Science and religion are hardly in conflict, they are simply exclusive. One cannot be used to support, supplant or undermine the other. You can "believe" in both if you wish without being a hypocrite.

The description of creation in the bible is not discredited by science, its mererly an allegory of evolution.

Just because there are laws of physics does not mean that a "super-being" cannot defy the laws of physics.

The fact that we cannot "see God" with the hubble telescope does not mean that he does not dwell beyond the bounds of the Universe.

Gracchi said...

The thing about the scientific test James is that its public- so anyone can reproduce it. Your feeling upon becoming a Christian can't be tested in the same way, because I can't be you.

That's not to say that that experience isn't real or that religion isn't a valid branch of knowledge- that is another discussion. But you can't test religion in the same way. I think mostly you can establish or seek to establish religion upon a priori grounds. Roger Scruton has a good section on the philosophicla justifications of religion in his companion to modern philosophy- I'm not sure I agree with him- but I would that scientific questions are seperate to the religious.
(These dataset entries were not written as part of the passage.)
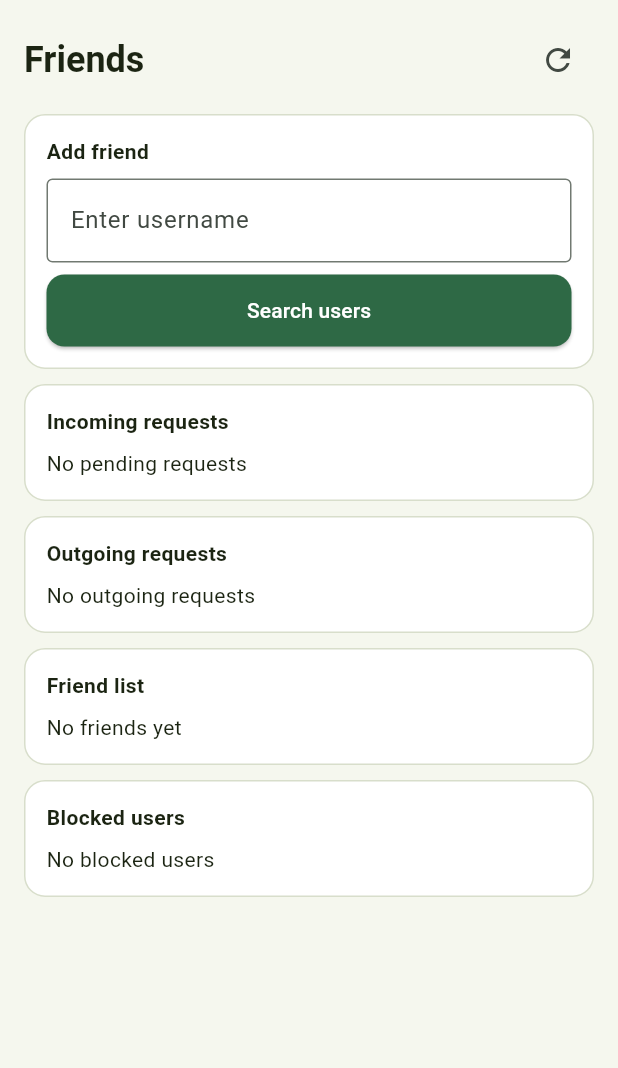
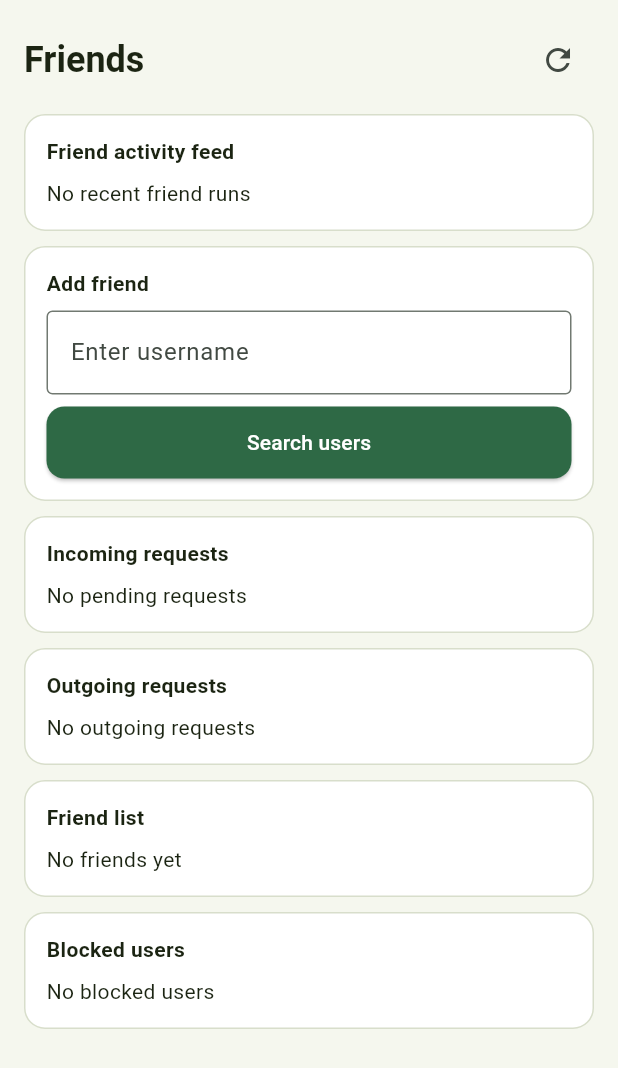
Before and after one commit to Kimseungzzang/RunPet_app, a Flutter app: the ReportScreen widget shown alone on an empty page, opened directly with empty values, on a phone screen of 412 x 824 dp. Shown: the top 1068 px of the screen. Run offline on Flutter 3.47's test engine with Material 3 defaults, Android fonts, the light colour scheme and no system bars; our stand-ins replace flutter_riverpod, flutter_secure_storage, geolocator, in_app_purchase, shared_preferences; accounts and stored records are empty; network calls fail.

Commit message:
feat(report): add friend activity feed section

```diff
--- a/lib/app/runpet_home_shell.dart
+++ b/lib/app/runpet_home_shell.dart
@@ -38,6 +38,7 @@ class _RunpetHomeShellState extends ConsumerState<RunpetHomeShell> {
   List<FriendRequestModel> _outgoingFriendRequests = const [];
   List<FriendSearchUserModel> _friendSearchResults = const [];
   List<BlockedUserModel> _blockedUsers = const [];
+  List<FriendActivityModel> _friendActivities = const [];
 
   @override
   void initState() {
@@ -188,12 +189,14 @@ class _RunpetHomeShellState extends ConsumerState<RunpetHomeShell> {
       final incoming = await api.getIncomingFriendRequests();
       final outgoing = await api.getOutgoingFriendRequests();
       final blocked = await api.getBlockedUsers();
+      final activities = await api.getFriendActivities(limit: 20);
       if (!mounted) return;
       setState(() {
         _friends = friends;
         _incomingFriendRequests = incoming;
         _outgoingFriendRequests = outgoing;
         _blockedUsers = blocked;
+        _friendActivities = activities;
       });
     } catch (e) {
       _showError('Failed to load friends: $e');
@@ -366,6 +369,7 @@ class _RunpetHomeShellState extends ConsumerState<RunpetHomeShell> {
         outgoingRequests: _outgoingFriendRequests,
         searchResults: _friendSearchResults,
         blockedUsers: _blockedUsers,
+        activities: _friendActivities,
         isBusy: _friendBusy,
         onRefresh: _loadFriends,
         onSearchUsers: _searchFriendUsers,
--- a/lib/models/friend_models.dart
+++ b/lib/models/friend_models.dart
@@ -98,3 +98,41 @@ class BlockedUserModel {
     );
   }
 }
+
+class FriendActivityModel {
+  const FriendActivityModel({
+    required this.runId,
+    required this.userId,
+    required this.username,
+    required this.displayName,
+    required this.startedAt,
+    required this.distanceKm,
+    required this.durationSec,
+    required this.avgPaceSec,
+    required this.calories,
+  });
+
+  final String runId;
+  final String userId;
+  final String username;
+  final String displayName;
+  final DateTime startedAt;
+  final double distanceKm;
+  final int durationSec;
+  final int avgPaceSec;
+  final int calories;
+
+  factory FriendActivityModel.fromJson(Map<String, dynamic> json) {
+    return FriendActivityModel(
+      runId: json['runId'] as String,
+      userId: json['userId'] as String,
+      username: json['username'] as String,
+      displayName: json['displayName'] as String,
+      startedAt: DateTime.parse(json['startedAt'] as String),
+      distanceKm: (json['distanceKm'] as num).toDouble(),
+      durationSec: json['durationSec'] as int,
+      avgPaceSec: json['avgPaceSec'] as int,
+      calories: json['calories'] as int,
+    );
+  }
+}
--- a/lib/screens/report_screen.dart
+++ b/lib/screens/report_screen.dart
@@ -10,6 +10,7 @@ class ReportScreen extends StatefulWidget {
     required this.outgoingRequests,
     required this.searchResults,
     required this.blockedUsers,
+    required this.activities,
     required this.isBusy,
     required this.onRefresh,
     required this.onSearchUsers,
@@ -27,6 +28,7 @@ class ReportScreen extends StatefulWidget {
   final List<FriendRequestModel> outgoingRequests;
   final List<FriendSearchUserModel> searchResults;
   final List<BlockedUserModel> blockedUsers;
+  final List<FriendActivityModel> activities;
   final bool isBusy;
   final Future<void> Function() onRefresh;
   final Future<void> Function(String query) onSearchUsers;
@@ -67,6 +69,28 @@ class _ReportScreenState extends State<ReportScreen> {
           ],
         ),
         const SizedBox(height: 12),
+        RunpetCard(
+          child: Column(
+            crossAxisAlignment: CrossAxisAlignment.start,
+            children: [
+              const Text('Friend activity feed', style: TextStyle(fontWeight: FontWeight.w700)),
+              const SizedBox(height: 8),
+              if (widget.activities.isEmpty) const Text('No recent friend runs'),
+              for (final item in widget.activities)
+                Padding(
+                  padding: const EdgeInsets.symmetric(vertical: 6),
+                  child: Column(
+                    crossAxisAlignment: CrossAxisAlignment.start,
+                    children: [
+                      Text('${item.displayName} (@${item.username})', style: const TextStyle(fontWeight: FontWeight.w600)),
+                      const SizedBox(height: 2),
+                      Text('Run ${item.distanceKm.toStringAsFixed(2)}km · ${item.durationSec}s · ${item.calories} kcal'),
+                    ],
+                  ),
+                ),
+            ],
+          ),
+        ),
         RunpetCard(
           child: Column(
             crossAxisAlignment: CrossAxisAlignment.start,
--- a/lib/services/runpet_api_client.dart
+++ b/lib/services/runpet_api_client.dart
@@ -102,6 +102,12 @@ class RunpetApiClient {
     final response = await _request('GET', '/api/v1/friends');
     final list = _decodeListOrThrow(response);
     return list.map((e) => FriendModel.fromJson(e)).toList();
+  }
+
+  Future<List<FriendActivityModel>> getFriendActivities({int limit = 20}) async {
+    final response = await _request('GET', '/api/v1/friends/activity?limit=$limit');
+    final list = _decodeListOrThrow(response);
+    return list.map((e) => FriendActivityModel.fromJson(e)).toList();
   }
 
   Future<List<FriendRequestModel>> getIncomingFriendRequests() async {
```
Also changed, not shown: 1 other file.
There is of course the other question of how you get from a God to a personal God and from a personal God to the God of a denomination but that is another question as well.

Welshcakes Limoncello said...

I said the other day that I think there could have been evolution AND that there could be a god. Are you and I to stop arguing forever, then? - That won't be any fun!

Wolfie said...

WL @

He, he, he ...